Distractions come in many forms from phone conversations and sipping coffee to personal grooming and manipulating a GPS menu. These distractions are typically categorized in three ways: cognitive distractions, manual distractions and visual distractions. These categories represent whether it is the driver’s hands, eyes or mind that are distracted from the act of safely controlling the vehicle. Unfortunately, removing the manual distraction of holding a cell phone during a call still leaves the cognitive distraction of the conversation itself.
Is this the cognitive workload?
Through various studies, many researchers equate this distraction to an increased cognitive workload. Drivers often believe they have the experience necessary to multitask while behind the wheel. Unfortunately, attempting to multitask simply forces the brain to switch between tasks quickly, never focusing on one for very long. This can be troublesome in complex driving situations involving challenging weather conditions or heavy traffic. Numerous studies have shown that drivers cannot efficiently share their attention between tasks because both tasks are drawing from the same pool of cognitive resources.
While keeping your hands firmly on the steering wheel might give you the ability to react to stopped traffic, letting your mind wander might make it more challenging for you to recognize the problematic traffic in the first place. It is important to remove as many obstacles to your attention as possible while driving.
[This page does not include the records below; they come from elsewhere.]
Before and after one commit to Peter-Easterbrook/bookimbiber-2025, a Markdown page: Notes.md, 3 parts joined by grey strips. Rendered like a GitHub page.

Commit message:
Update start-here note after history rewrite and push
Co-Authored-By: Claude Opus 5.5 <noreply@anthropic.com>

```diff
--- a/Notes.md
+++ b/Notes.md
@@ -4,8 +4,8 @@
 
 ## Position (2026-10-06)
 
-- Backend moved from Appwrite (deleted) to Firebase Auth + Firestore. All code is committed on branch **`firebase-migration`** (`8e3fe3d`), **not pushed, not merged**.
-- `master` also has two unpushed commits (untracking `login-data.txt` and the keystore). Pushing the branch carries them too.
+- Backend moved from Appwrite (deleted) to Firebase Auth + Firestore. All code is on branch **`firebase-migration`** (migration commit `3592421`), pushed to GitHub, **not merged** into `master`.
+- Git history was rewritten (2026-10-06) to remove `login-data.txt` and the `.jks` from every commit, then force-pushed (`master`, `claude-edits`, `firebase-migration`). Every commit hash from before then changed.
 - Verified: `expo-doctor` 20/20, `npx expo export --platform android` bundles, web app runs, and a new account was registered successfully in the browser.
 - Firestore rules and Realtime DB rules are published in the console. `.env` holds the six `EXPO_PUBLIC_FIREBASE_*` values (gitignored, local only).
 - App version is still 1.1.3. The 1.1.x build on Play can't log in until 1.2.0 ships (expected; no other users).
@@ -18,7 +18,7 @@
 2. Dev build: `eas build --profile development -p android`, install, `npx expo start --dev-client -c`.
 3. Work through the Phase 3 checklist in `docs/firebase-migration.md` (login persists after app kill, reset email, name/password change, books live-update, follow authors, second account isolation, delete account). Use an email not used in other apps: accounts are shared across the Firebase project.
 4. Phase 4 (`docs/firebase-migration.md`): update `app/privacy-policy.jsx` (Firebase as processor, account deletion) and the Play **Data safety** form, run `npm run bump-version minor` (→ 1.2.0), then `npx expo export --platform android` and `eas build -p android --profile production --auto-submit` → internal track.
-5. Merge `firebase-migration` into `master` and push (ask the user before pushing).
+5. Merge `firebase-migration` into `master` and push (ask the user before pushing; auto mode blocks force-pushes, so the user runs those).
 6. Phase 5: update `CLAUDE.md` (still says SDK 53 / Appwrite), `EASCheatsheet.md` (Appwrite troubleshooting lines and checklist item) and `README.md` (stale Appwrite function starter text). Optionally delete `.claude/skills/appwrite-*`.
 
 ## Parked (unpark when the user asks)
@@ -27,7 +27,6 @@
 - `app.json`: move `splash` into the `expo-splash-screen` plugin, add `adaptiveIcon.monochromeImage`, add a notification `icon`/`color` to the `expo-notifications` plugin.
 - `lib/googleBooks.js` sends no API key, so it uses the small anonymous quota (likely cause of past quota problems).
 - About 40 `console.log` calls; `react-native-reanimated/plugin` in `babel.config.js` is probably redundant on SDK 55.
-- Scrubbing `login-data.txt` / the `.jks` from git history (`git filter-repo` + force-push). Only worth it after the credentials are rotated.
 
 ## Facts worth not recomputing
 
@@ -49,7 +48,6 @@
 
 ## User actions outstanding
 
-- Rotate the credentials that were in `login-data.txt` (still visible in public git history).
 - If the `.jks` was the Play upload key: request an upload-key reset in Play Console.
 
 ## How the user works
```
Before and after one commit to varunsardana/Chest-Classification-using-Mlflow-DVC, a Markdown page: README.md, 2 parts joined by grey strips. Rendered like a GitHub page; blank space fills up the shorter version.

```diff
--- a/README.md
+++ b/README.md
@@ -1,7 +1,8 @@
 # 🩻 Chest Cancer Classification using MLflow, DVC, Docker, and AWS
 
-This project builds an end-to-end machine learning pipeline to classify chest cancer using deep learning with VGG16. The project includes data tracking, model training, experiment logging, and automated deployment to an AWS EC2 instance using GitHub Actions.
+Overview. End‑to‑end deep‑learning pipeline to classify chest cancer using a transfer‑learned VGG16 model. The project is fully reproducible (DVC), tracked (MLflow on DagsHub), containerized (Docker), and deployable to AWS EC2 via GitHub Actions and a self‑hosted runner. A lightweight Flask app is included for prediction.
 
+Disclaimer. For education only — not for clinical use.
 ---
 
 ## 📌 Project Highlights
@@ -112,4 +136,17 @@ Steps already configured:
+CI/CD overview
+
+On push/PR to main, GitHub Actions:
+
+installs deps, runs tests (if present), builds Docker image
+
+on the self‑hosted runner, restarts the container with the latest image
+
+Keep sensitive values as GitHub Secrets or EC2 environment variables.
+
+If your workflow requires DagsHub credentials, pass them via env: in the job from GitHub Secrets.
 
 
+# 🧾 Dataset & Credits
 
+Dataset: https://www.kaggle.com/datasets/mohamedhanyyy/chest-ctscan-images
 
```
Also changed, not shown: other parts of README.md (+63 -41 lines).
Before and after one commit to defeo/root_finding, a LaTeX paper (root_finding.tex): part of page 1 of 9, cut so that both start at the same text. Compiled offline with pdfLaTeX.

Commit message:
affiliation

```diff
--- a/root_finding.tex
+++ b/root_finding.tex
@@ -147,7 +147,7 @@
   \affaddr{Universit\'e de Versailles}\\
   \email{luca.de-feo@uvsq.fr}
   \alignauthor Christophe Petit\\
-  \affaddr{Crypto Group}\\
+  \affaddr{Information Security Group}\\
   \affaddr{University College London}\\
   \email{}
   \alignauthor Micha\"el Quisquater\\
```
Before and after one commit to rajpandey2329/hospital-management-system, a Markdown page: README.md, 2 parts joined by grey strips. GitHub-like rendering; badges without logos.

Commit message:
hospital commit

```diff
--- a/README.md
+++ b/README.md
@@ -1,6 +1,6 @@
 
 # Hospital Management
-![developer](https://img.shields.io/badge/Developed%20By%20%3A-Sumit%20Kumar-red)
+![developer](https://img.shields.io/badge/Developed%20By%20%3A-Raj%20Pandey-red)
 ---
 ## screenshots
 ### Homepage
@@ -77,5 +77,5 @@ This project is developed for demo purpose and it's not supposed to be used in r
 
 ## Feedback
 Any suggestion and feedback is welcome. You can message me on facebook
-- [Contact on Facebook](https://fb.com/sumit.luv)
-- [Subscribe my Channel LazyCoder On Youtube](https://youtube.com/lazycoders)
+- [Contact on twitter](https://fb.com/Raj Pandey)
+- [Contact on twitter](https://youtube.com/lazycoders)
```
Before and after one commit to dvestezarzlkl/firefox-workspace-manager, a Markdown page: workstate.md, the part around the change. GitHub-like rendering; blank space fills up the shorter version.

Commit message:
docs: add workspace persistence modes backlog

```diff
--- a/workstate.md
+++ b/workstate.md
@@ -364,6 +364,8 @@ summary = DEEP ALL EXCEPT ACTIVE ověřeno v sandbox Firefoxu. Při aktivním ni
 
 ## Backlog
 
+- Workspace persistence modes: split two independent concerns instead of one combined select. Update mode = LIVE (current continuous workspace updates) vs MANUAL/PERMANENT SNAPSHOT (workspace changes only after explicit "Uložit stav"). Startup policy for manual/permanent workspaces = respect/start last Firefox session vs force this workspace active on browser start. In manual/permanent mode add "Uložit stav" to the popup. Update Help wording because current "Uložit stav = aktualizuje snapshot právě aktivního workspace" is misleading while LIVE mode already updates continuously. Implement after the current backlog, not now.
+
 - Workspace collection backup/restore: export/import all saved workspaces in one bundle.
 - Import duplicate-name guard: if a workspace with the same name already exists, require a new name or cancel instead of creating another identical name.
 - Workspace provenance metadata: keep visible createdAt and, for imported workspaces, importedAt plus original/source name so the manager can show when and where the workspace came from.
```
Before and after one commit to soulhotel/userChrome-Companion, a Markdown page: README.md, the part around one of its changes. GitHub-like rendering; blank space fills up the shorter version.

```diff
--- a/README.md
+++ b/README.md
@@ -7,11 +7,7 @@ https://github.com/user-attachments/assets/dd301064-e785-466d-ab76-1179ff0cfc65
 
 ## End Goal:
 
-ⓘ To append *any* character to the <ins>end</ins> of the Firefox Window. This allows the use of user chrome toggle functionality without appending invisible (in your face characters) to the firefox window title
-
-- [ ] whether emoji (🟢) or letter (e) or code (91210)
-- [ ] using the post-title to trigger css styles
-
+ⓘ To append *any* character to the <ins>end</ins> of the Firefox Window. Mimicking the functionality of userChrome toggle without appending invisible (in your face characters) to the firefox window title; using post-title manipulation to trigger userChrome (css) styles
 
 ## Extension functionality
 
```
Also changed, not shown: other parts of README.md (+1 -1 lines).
Even an experienced driver can be overwhelmed by distractions while behind the wheel.